WORK TO COMPLETE: Reproduce all of the data exactly.

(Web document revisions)
=== Begin Enclosure ===

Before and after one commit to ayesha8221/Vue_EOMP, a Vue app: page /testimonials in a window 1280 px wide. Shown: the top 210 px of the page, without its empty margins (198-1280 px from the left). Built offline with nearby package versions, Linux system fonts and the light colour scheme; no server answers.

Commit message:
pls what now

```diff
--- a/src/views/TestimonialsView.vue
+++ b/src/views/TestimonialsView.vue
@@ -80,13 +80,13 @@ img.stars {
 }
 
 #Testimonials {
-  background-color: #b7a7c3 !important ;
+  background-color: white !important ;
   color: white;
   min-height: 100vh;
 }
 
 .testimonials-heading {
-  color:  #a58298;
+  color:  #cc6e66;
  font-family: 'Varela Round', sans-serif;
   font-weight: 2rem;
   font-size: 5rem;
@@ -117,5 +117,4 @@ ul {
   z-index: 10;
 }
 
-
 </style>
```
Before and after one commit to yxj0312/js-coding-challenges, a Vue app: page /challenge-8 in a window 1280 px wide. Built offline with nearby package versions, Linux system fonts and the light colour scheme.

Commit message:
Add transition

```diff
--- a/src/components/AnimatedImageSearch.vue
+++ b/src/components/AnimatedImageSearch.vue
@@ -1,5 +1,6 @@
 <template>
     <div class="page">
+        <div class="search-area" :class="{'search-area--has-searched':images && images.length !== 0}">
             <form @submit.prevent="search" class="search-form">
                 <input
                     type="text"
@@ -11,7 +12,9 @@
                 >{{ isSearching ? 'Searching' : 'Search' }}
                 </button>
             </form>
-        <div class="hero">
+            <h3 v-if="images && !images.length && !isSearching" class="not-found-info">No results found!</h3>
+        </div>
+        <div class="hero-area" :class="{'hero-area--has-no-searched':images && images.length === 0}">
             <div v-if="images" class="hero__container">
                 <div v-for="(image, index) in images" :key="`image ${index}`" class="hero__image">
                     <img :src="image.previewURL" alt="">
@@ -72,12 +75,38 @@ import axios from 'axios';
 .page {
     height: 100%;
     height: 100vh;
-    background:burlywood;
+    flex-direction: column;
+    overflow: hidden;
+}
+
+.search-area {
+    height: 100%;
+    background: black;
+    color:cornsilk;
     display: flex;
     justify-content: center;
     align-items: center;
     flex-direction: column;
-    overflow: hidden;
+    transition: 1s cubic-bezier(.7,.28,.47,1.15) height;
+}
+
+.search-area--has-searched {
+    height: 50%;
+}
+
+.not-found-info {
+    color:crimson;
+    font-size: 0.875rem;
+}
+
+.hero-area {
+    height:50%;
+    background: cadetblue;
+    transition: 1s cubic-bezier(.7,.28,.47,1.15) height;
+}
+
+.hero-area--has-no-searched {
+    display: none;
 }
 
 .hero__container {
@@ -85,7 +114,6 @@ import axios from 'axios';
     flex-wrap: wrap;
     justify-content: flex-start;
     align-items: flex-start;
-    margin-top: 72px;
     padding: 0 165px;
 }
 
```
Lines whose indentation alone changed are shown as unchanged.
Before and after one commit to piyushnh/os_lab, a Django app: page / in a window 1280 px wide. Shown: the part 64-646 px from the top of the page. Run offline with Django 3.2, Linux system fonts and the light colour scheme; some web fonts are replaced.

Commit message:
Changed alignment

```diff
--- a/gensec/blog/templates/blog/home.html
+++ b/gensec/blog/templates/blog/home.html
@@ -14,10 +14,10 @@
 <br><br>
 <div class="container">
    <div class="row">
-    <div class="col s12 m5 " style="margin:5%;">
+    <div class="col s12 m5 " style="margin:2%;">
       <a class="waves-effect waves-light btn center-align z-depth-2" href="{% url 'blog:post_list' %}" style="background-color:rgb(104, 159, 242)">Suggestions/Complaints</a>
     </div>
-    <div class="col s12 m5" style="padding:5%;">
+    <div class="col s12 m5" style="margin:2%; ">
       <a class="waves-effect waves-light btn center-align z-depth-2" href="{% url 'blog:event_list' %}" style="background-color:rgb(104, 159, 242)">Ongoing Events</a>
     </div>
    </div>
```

=== End Enclosure ===

RESULT OF THIS TASK:
Before and after one commit to ayesha8221/Vue_EOMP, a Vue app: page /testimonials in a window 1280 px wide. Shown: the top 210 px of the page, without its empty margins (198-1280 px from the left). Built offline with nearby package versions, Linux system fonts and the light colour scheme; no server answers.

Commit message:
pls what now

```diff
--- a/src/views/TestimonialsView.vue
+++ b/src/views/TestimonialsView.vue
@@ -80,13 +80,13 @@ img.stars {
 }
 
 #Testimonials {
-  background-color: #b7a7c3 !important ;
+  background-color: white !important ;
   color: white;
   min-height: 100vh;
 }
 
 .testimonials-heading {
-  color:  #a58298;
+  color:  #cc6e66;
  font-family: 'Varela Round', sans-serif;
   font-weight: 2rem;
   font-size: 5rem;
@@ -117,5 +117,4 @@ ul {
   z-index: 10;
 }
 
-
 </style>
```
Before and after one commit to yxj0312/js-coding-challenges, a Vue app: page /challenge-8 in a window 1280 px wide. Built offline with nearby package versions, Linux system fonts and the light colour scheme.

Commit message:
Add transition

```diff
--- a/src/components/AnimatedImageSearch.vue
+++ b/src/components/AnimatedImageSearch.vue
@@ -1,5 +1,6 @@
 <template>
     <div class="page">
+        <div class="search-area" :class="{'search-area--has-searched':images && images.length !== 0}">
             <form @submit.prevent="search" class="search-form">
                 <input
                     type="text"
@@ -11,7 +12,9 @@
                 >{{ isSearching ? 'Searching' : 'Search' }}
                 </button>
             </form>
-        <div class="hero">
+            <h3 v-if="images && !images.length && !isSearching" class="not-found-info">No results found!</h3>
+        </div>
+        <div class="hero-area" :class="{'hero-area--has-no-searched':images && images.length === 0}">
             <div v-if="images" class="hero__container">
                 <div v-for="(image, index) in images" :key="`image ${index}`" class="hero__image">
                     <img :src="image.previewURL" alt="">
@@ -72,12 +75,38 @@ import axios from 'axios';
 .page {
     height: 100%;
     height: 100vh;
-    background:burlywood;
+    flex-direction: column;
+    overflow: hidden;
+}
+
+.search-area {
+    height: 100%;
+    background: black;
+    color:cornsilk;
     display: flex;
     justify-content: center;
     align-items: center;
     flex-direction: column;
-    overflow: hidden;
+    transition: 1s cubic-bezier(.7,.28,.47,1.15) height;
+}
+
+.search-area--has-searched {
+    height: 50%;
+}
+
+.not-found-info {
+    color:crimson;
+    font-size: 0.875rem;
+}
+
+.hero-area {
+    height:50%;
+    background: cadetblue;
+    transition: 1s cubic-bezier(.7,.28,.47,1.15) height;
+}
+
+.hero-area--has-no-searched {
+    display: none;
 }
 
 .hero__container {
@@ -85,7 +114,6 @@ import axios from 'axios';
     flex-wrap: wrap;
     justify-content: flex-start;
     align-items: flex-start;
-    margin-top: 72px;
     padding: 0 165px;
 }
 
```
Lines whose indentation alone changed are shown as unchanged.
Before and after one commit to piyushnh/os_lab, a Django app: page / in a window 1280 px wide. Shown: the part 64-646 px from the top of the page. Run offline with Django 3.2, Linux system fonts and the light colour scheme; some web fonts are replaced.

Commit message:
Changed alignment

```diff
--- a/gensec/blog/templates/blog/home.html
+++ b/gensec/blog/templates/blog/home.html
@@ -14,10 +14,10 @@
 <br><br>
 <div class="container">
    <div class="row">
-    <div class="col s12 m5 " style="margin:5%;">
+    <div class="col s12 m5 " style="margin:2%;">
       <a class="waves-effect waves-light btn center-align z-depth-2" href="{% url 'blog:post_list' %}" style="background-color:rgb(104, 159, 242)">Suggestions/Complaints</a>
     </div>
-    <div class="col s12 m5" style="padding:5%;">
+    <div class="col s12 m5" style="margin:2%; ">
       <a class="waves-effect waves-light btn center-align z-depth-2" href="{% url 'blog:event_list' %}" style="background-color:rgb(104, 159, 242)">Ongoing Events</a>
     </div>
    </div>
```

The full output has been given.